They advocate strongly for the reintroduction of the Climate Change Secretariat. “The Climate Change Secretariat is a novel idea that provides a mechanism for provincial policy implementation as well as coordinating such implementation with both local scale activism and federal and international policy. It could aid in the organization of small-scale projects within Saskatchewan as well as promoting co-operation with actors in jurisdictions outside of the province. Furthermore, from the perspective of policy efficiency, such an office could ensure that provincial policies are consistent with the policies of neighbouring or larger jurisdictions and, where there is a conflict between or among jurisdictions, ensure that the Saskatchewan policy is well-defined and defended.

When Elephants No Longer Dance: Constructing Sustainable, Socially Just Agricultural Policies in Saskatchewan
Darrell McLaughlin and Daniel DeLury believe that “in this era of globalization, a strong state is required to establish and protect food sovereignty and security and to foster a culture that endorses a sustainable, socially just food system.

The authors argue that the current farm crisis “is not one of yield, production, or sales. It is a crisis of farm income due to concentration of market power off the farm” as a small number of multinational corporations “control the food system from gene to supermarket shelf.”

After reviewing agricultural policy under past governments, McLaughlin and DeLury emphasize the need for government regulations and institutions that will redress the imbalance of power.

Quoting from the Wisconsin Foodshed Research Project, they emphasize the need for agricultural policies that address all aspects of the food system. “Food citizens are ‘concerned about environmental sustainability, the health of farmers and consumers, issues of justice for farm workers and the poor, and democratic participation in determining where our food systems is heading.’” They stress the importance of local and organic production, the need for a Zero Hunger policy, a farm transfer program to assist young farmers, and transportation policies that equalize the cost of getting goods to market and reduce reliance on oil.

Balancing Conflicting Purposes: Saskatchewan Taxation Policy from 1991 to 2011
David McGrane provides an overview of Saskatchewan taxation policy during the past 20 years. Taxation serves many, sometimes conflicting purposes, from wealth redistribution and support for social programs, to attracting external private investment and increasing the competitiveness of the provincial economy.

Urban planners and municipalities will be interested in McGrane’s belief that “the attraction and retention of skilled workers depends on an aggressive international recruitment strategy, job creation, cultural vibrancy, and liveable cities with good transportation infrastructure. Large weekend farmers’ markets, ‘cool’ summer festivals, and improved systems of bike paths in Saskatchewan’s cities will do much more for retaining and attracting skilled workers than a decrease in the taxation rate of high-income earners.
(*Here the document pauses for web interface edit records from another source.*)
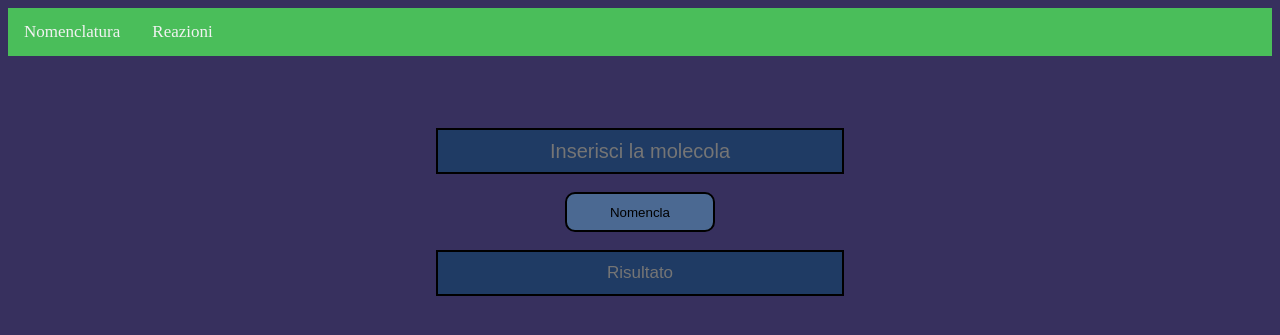
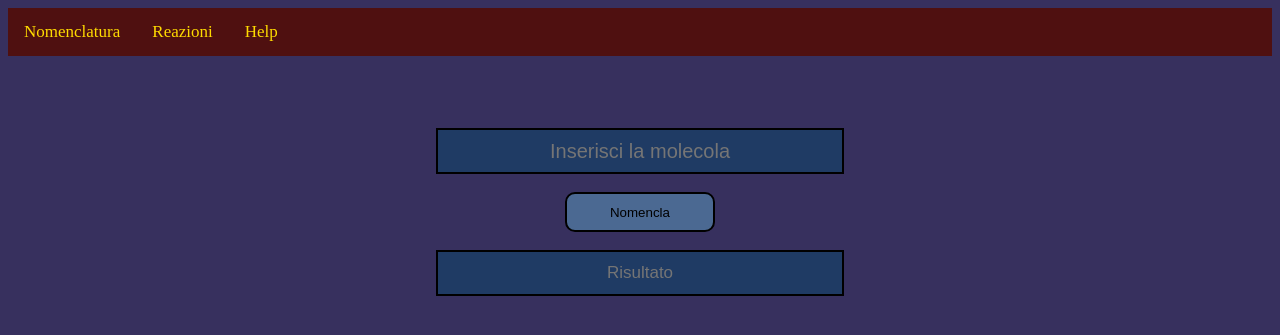
Before and after one commit to g1g1m1m1/nomenclatura, a Flask app: page / in a window 1280 px wide. Shown: the top 335 px of the page. Run offline with Flask 2, Linux system fonts and the light colour scheme.

Commit message:
modified style

```diff
--- a/static/css/main.css
+++ b/static/css/main.css
@@ -23,14 +23,13 @@ h1{
 }
 
 .topnav {
-    background-color: #4abe5a;
+    background-color: #4f1010;
     overflow: hidden;
   }
 
-  /* Style the links inside the navigation bar */
 .topnav a {
     float: left;
-    color: #f2f2f2;
+    color: #ffdb00;
     text-align: center;
     padding: 14px 16px;
     text-decoration: none;
@@ -41,12 +40,6 @@ h1{
     background-color: #ddd;
     color: black;
   }
-
-  /* Add a color to the active/current link
-.topnav a.active {
-    background-color: #4CAF50;
-    color: white;
-  }*/
 
 
 #send{
--- a/templates/index.html
+++ b/templates/index.html
@@ -11,6 +11,7 @@
     <div class="topnav">
         <a onclick="nomenclatura()">Nomenclatura</a>
         <a onclick="reazione()">Reazioni</a>
+        <a>Help</a>
       </div>
     <br>
     <br>
```
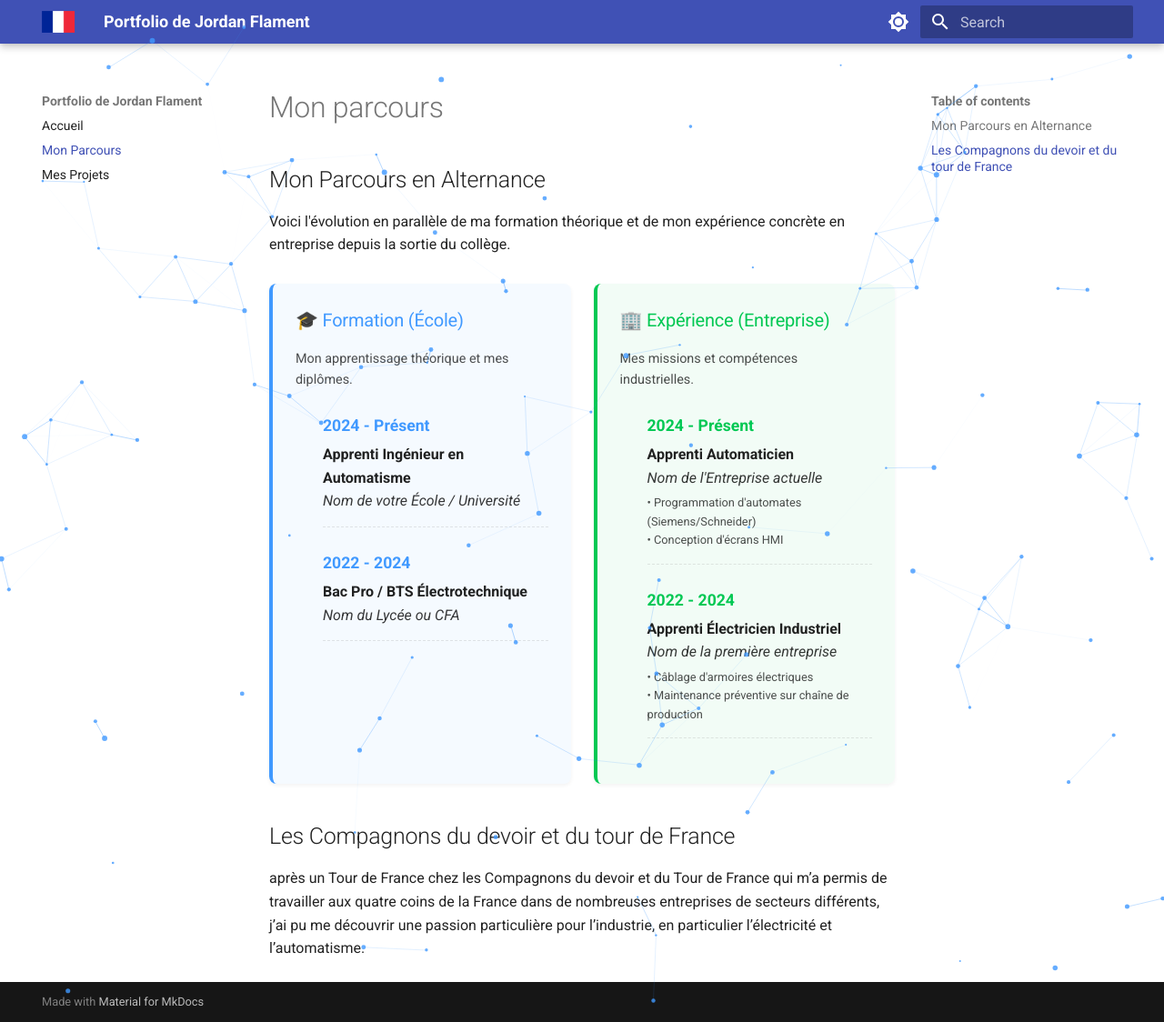
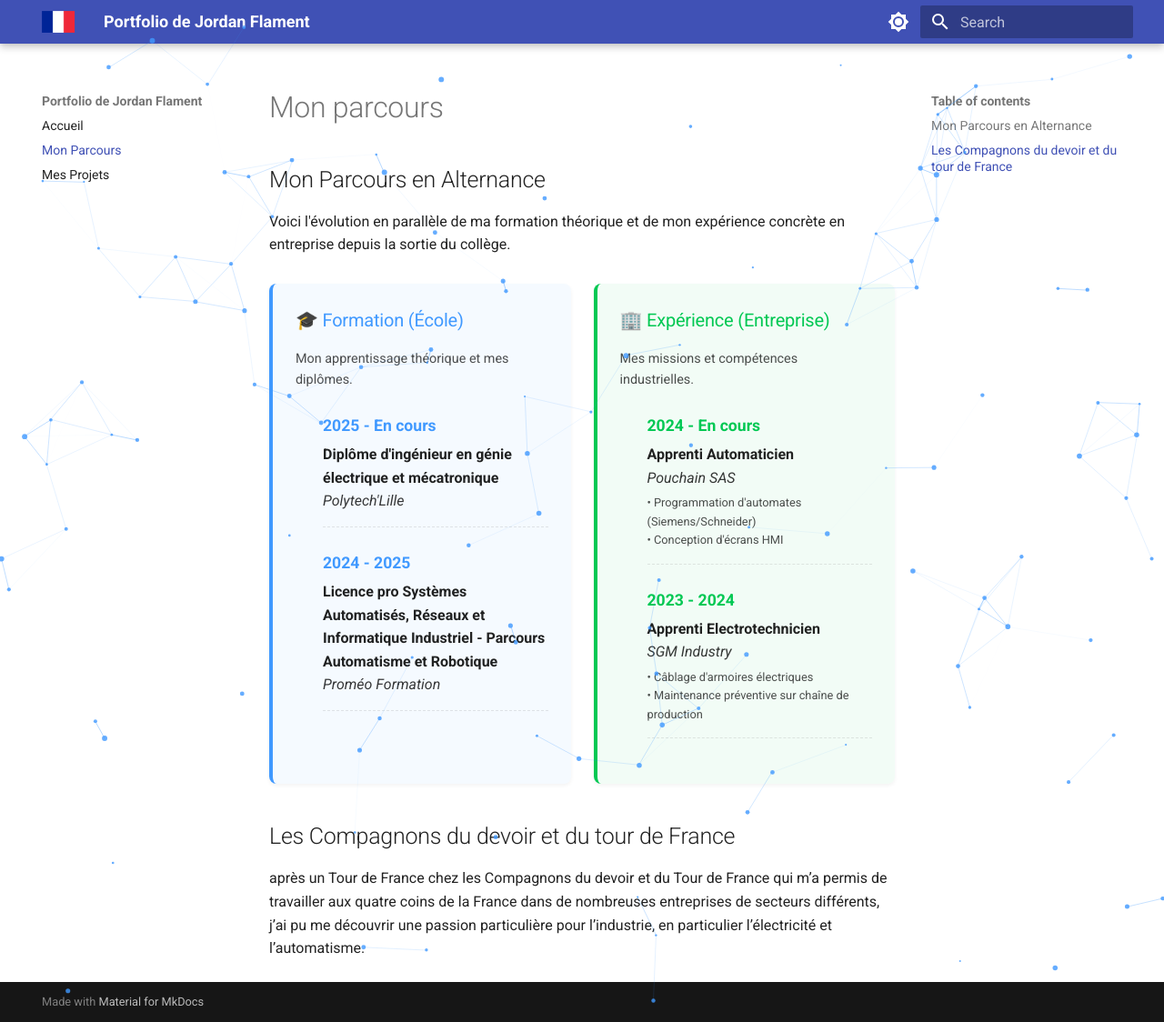
Before and after one commit to jordan-flament/jordan-flament.github.io, an MkDocs documentation site: the page built from docs/parcours.md, in a window 1280 px wide and 1124 px high. Shown: the whole window at 91% size. Built offline with MkDocs 1.6.1 and Material for MkDocs 9.7.7, drawn with Linux system fonts in a browser that asks for light colours.

Commit message:
MAJ parcours graphique

```diff
--- a/docs/parcours.md
+++ b/docs/parcours.md
@@ -14,14 +14,14 @@ Voici l'évolution en parallèle de ma formation théorique et de mon expérienc
 
     <ul style="list-style: none; padding-left: 0; margin-bottom: 0;">
       <li style="margin-bottom: 25px; border-bottom: 1px dashed rgba(128,128,128,0.2); padding-bottom: 15px;">
-        <span style="font-weight: bold; display: block; font-size: 1.1em; color: #4099ff;">2024 - Présent</span>
-        <span style="font-weight: 600; display: block; margin-top: 5px;">Apprenti Ingénieur en Automatisme</span>
-        <span style="font-style: italic; opacity: 0.9;">Nom de votre École / Université</span>
+        <span style="font-weight: bold; display: block; font-size: 1.1em; color: #4099ff;">2025 - En cours</span>
+        <span style="font-weight: 600; display: block; margin-top: 5px;">Diplôme d'ingénieur en génie électrique et mécatronique</span>
+        <span style="font-style: italic; opacity: 0.9;">Polytech'Lille</span>
       </li>
       <li style="margin-bottom: 25px; border-bottom: 1px dashed rgba(128,128,128,0.2); padding-bottom: 15px;">
-        <span style="font-weight: bold; display: block; font-size: 1.1em; color: #4099ff;">2022 - 2024</span>
-        <span style="font-weight: 600; display: block; margin-top: 5px;">Bac Pro / BTS Électrotechnique</span>
-        <span style="font-style: italic; opacity: 0.9;">Nom du Lycée ou CFA</span>
+        <span style="font-weight: bold; display: block; font-size: 1.1em; color: #4099ff;">2024 - 2025</span>
+        <span style="font-weight: 600; display: block; margin-top: 5px;">Licence pro Systèmes Automatisés, Réseaux et Informatique Industriel - Parcours Automatisme et Robotique</span>
+        <span style="font-style: italic; opacity: 0.9;">Proméo Formation</span>
       </li>
     </ul>
   </div>
@@ -34,15 +34,15 @@ Voici l'évolution en parallèle de ma formation théorique et de mon expérienc
 
     <ul style="list-style: none; padding-left: 0; margin-bottom: 0;">
       <li style="margin-bottom: 25px; border-bottom: 1px dashed rgba(128,128,128,0.2); padding-bottom: 15px;">
-        <span style="font-weight: bold; display: block; font-size: 1.1em; color: #00c853;">2024 - Présent</span>
+        <span style="font-weight: bold; display: block; font-size: 1.1em; color: #00c853;">2024 - En cours</span>
         <span style="font-weight: 600; display: block; margin-top: 5px;">Apprenti Automaticien</span>
-        <span style="font-style: italic; opacity: 0.9;">Nom de l'Entreprise actuelle</span>
+        <span style="font-style: italic; opacity: 0.9;">Pouchain SAS</span>
         <small style="display: block; margin-top: 5px; opacity: 0.8;">• Programmation d'automates (Siemens/Schneider)<br>• Conception d'écrans HMI</small>
       </li>
       <li style="margin-bottom: 25px; border-bottom: 1px dashed rgba(128,128,128,0.2); padding-bottom: 15px;">
-        <span style="font-weight: bold; display: block; font-size: 1.1em; color: #00c853;">2022 - 2024</span>
-        <span style="font-weight: 600; display: block; margin-top: 5px;">Apprenti Électricien Industriel</span>
-        <span style="font-style: italic; opacity: 0.9;">Nom de la première entreprise</span>
+        <span style="font-weight: bold; display: block; font-size: 1.1em; color: #00c853;">2023 - 2024</span>
+        <span style="font-weight: 600; display: block; margin-top: 5px;">Apprenti Electrotechnicien</span>
+        <span style="font-style: italic; opacity: 0.9;">SGM Industry</span>
         <small style="display: block; margin-top: 5px; opacity: 0.8;">• Câblage d'armoires électriques<br>• Maintenance préventive sur chaîne de production</small>
       </li>
     </ul>
```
McGrane also advocates for tax incentives attached to the purchase of green products and home renovations that increase energy efficiency, a carbon tax or cap and trade policy, and urges that Saskatchewan join the Western Climate Initiative.

See also:
Resiliency: Cool Ideas for Locally-Elected Leaders
It’s Our Choice: People-Friendly Urban Design